- Marie Louise Bottineau Baldwin, class of 1915, was a member of the Chippewa tribe and the first Native American woman graduate of WCL. She received her Bachelors Degree in 1914 and her Masters in 1915.
- Viola Smith, class of 1920, was the first woman appointed assistant U.S. Trade Commissioner.
- Alice Paul, class of 1922, authored the original Equal Rights Amendment (while studying at WCL) and founded the National Women's Party. Paul played a pivotal role in the passage of the Nineteenth Amendment, which gave women the right to vote. She wrote the equal rights amendment in the Preamble to the Charter of the United Nations in 1923 and pushed for the inclusion of "sex" in the 1964 Civil Rights Act - still the only Federal protection women have against discrimination in the workplace. She presented this at the 75th anniversary of the Seneca Falls meeting. (1)
- Senator Robert Byrd, in addition to fulfilling his Senate responsibilities, earned his JD law degree, cum laude, from AU in 1963, after ten years of study in night classes. This marked the first time in history that a sitting member of either House of the Congress had accomplished the feat of beginning and completing a law degree while serving in Congress. He also has the distinction of having held more leadership positions in the U.S. Senate than any other Senator of any party in Senate history. In May 2001, Senator Byrd received what he considers his greatest honor when Governor Bob Wise and both Houses of the West Virginia Legislature named him "West Virginian of the 20th Century." In 2000, West Virginia voters elected Senator Byrd to an eighth consecutive six-year term in the U.S. Senate. Senator Byrd has carried all 55 West Virginia counties several times, and impressively, in the general election of 2000, he carried all but seven of the state's 1,970 precincts. He also has cast more votes than any other Senator in the history of the Republic, having cast more than 16,200 votes. (2)

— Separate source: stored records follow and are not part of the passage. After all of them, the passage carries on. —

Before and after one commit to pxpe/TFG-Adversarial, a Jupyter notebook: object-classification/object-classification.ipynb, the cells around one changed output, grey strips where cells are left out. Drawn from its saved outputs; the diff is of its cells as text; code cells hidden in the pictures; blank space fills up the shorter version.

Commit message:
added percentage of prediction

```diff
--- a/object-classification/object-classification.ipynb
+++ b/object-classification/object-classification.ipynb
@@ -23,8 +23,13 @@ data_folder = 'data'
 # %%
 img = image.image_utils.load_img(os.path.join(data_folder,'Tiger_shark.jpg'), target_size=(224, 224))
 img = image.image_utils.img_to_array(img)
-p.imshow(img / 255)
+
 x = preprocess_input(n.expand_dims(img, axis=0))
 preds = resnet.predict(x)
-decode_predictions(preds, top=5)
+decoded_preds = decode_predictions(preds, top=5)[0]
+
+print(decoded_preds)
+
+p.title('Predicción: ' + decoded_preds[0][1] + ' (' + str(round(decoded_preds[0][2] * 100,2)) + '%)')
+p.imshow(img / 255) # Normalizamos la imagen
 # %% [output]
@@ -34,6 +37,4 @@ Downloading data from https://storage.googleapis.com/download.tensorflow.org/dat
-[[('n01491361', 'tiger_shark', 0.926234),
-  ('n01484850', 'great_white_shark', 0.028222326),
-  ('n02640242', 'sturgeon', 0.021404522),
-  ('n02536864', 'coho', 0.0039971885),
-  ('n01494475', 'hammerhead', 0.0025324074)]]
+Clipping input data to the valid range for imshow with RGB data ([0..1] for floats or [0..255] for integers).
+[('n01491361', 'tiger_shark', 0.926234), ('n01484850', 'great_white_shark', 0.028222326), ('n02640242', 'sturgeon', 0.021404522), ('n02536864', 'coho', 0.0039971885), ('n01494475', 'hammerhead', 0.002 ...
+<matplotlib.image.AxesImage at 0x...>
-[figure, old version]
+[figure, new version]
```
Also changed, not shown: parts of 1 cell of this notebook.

- (1) Alice Paul Centennial Foundation, Mooresville, NJ; www.alicepaul.org
- (2) United States Senate Senator Byrd Website, http://byrd.senate.gov/byrd_bio/byrd_story/byrd_story.html.
- Washington College of Law Brochure: 1896-1996 Celebrating a Century of Excellence. University Publications, American University, 1996.